Code change snippets -
════
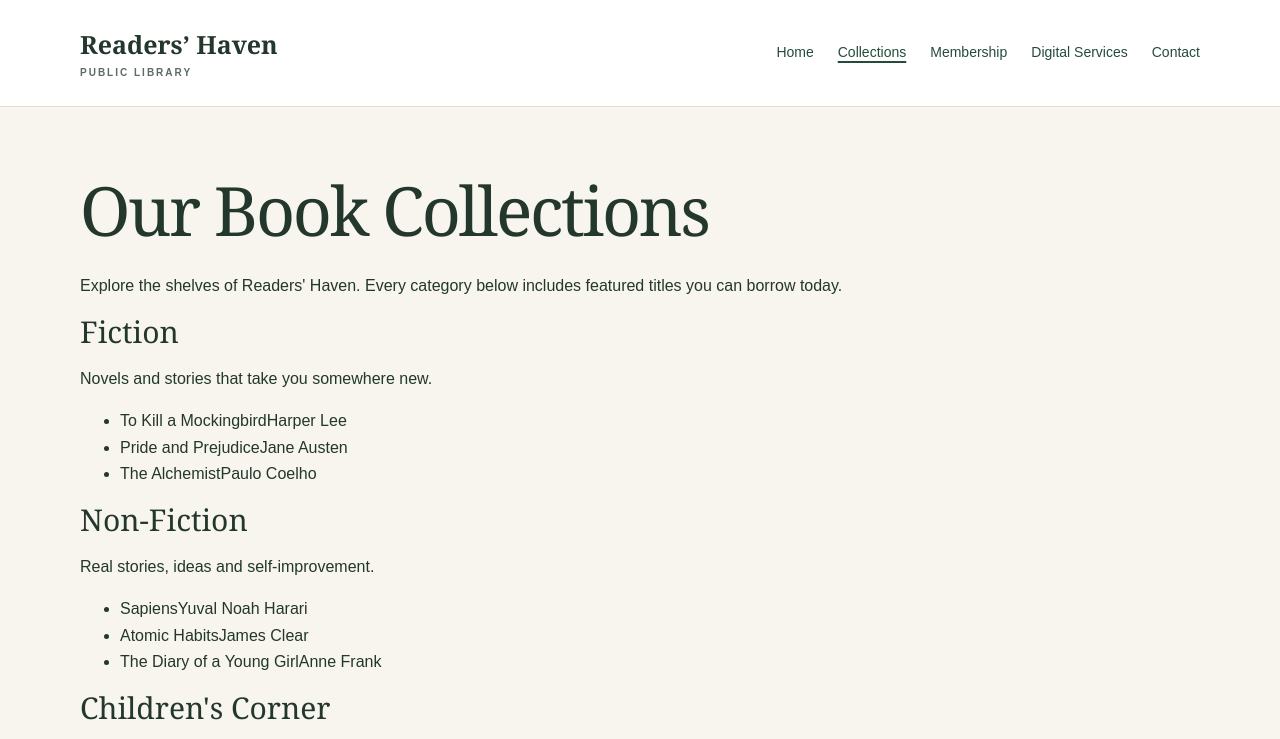
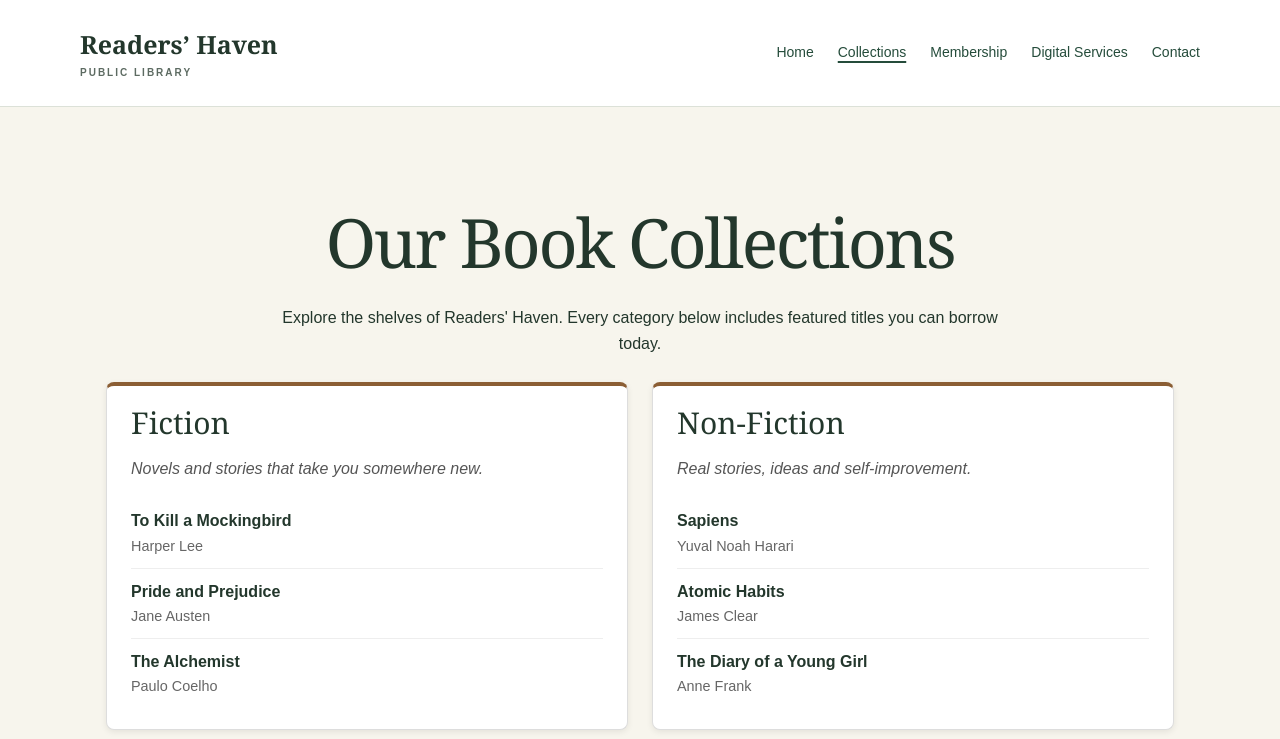
Before and after one commit to wasiqaliiii/readers-haven-library, a website: page src/collections.html in a window 1280 px wide. Shown: the top 739 px of the page. Drawn offline with Linux system fonts and the light colour scheme.

Commit message:
style: add card layout for collections page

```diff
--- a/styles/style.css
+++ b/styles/style.css
@@ -337,6 +337,10 @@ h2 { margin: 0 0 16px; font-size: 30px; }
   .page-home .home-card,
   .page-home .home-visit { padding: 24px; }
 }
+
+
+
+
 /* ===== Membership page ===== */
 .page-membership .membership-intro {
   max-width: 760px;
@@ -428,3 +432,64 @@ h2 { margin: 0 0 16px; font-size: 30px; }
     font-size: 1.5rem;
   }
 }
+
+/* ===== Collections page ===== */
+.page-collections .collections-intro {
+  max-width: 760px;
+  margin: 2rem auto 1.5rem;
+  padding: 0 1rem;
+  text-align: center;
+}
+
+.page-collections .collections-grid {
+  display: grid;
+  grid-template-columns: repeat(2, 1fr);
+  gap: 1.5rem;
+  max-width: 1100px;
+  margin: 0 auto 3rem;
+  padding: 0 1rem;
+}
+
+.page-collections .collection-card {
+  background: #ffffff;
+  border: 1px solid #dddddd;
+  border-top: 4px solid #8b5e34;
+  border-radius: 8px;
+  padding: 1.25rem 1.5rem;
+  box-shadow: 0 2px 6px rgba(0, 0, 0, 0.08);
+}
+
+.page-collections .collection-card h2 {
+  margin-top: 0;
+}
+
+.page-collections .collection-desc {
+  color: #555555;
+  font-style: italic;
+}
+
+.page-collections .title-list {
+  list-style: none;
+  margin: 0;
+  padding: 0;
+}
+
+.page-collections .title-list li {
+  display: flex;
+  flex-direction: column;
+  padding: 0.6rem 0;
+  border-bottom: 1px solid #eeeeee;
+}
+
+.page-collections .title-list li:last-child {
+  border-bottom: none;
+}
+
+.page-collections .book-title {
+  font-weight: bold;
+}
+
+.page-collections .book-author {
+  font-size: 0.9rem;
+  color: #666666;
+}
```
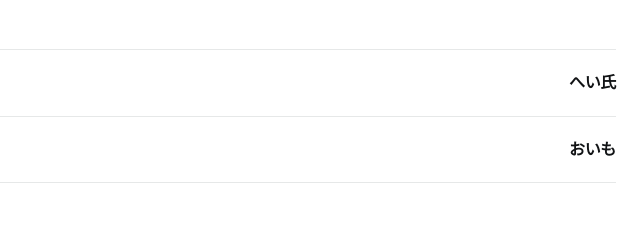
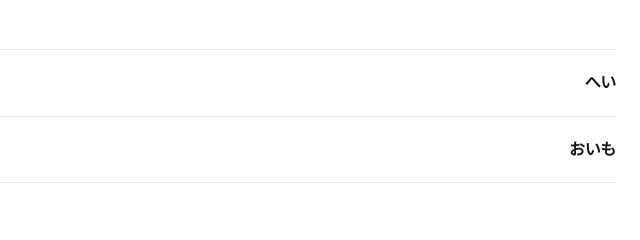
Before and after one commit to oimo0/Team-iRobot, a plain HTML site: page index.html in a window 1280 px wide. Shown: the part 7191-7431 px from the top of the page, 640-1280 px from the left. Drawn offline with Linux system fonts and the light colour scheme.

Commit message:
Update Team iRobot founder display name

```diff
--- a/index.html
+++ b/index.html
@@ -302,7 +302,7 @@
         <div class="credit-row">
           <span>FOUNDER / COMMUNITY ADMIN</span>
           <strong>Team iRobot 発起人・オープンチャット管理</strong>
-          <b>へい氏</b>
+          <b>へい</b>
         </div>
         <div class="credit-row">
           <span>WEBSITE</span>
```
════
ACTIVITY - Your answer should consist of each line above in which "margin" appears.

REPLY TO THE TASK -
@@ -337,6 +337,10 @@ h2 { margin: 0 0 16px; font-size: 30px; }
@@ -428,3 +432,64 @@ h2 { margin: 0 0 16px; font-size: 30px; }
+  margin: 2rem auto 1.5rem;
+  margin: 0 auto 3rem;
+  margin-top: 0;
+  margin: 0;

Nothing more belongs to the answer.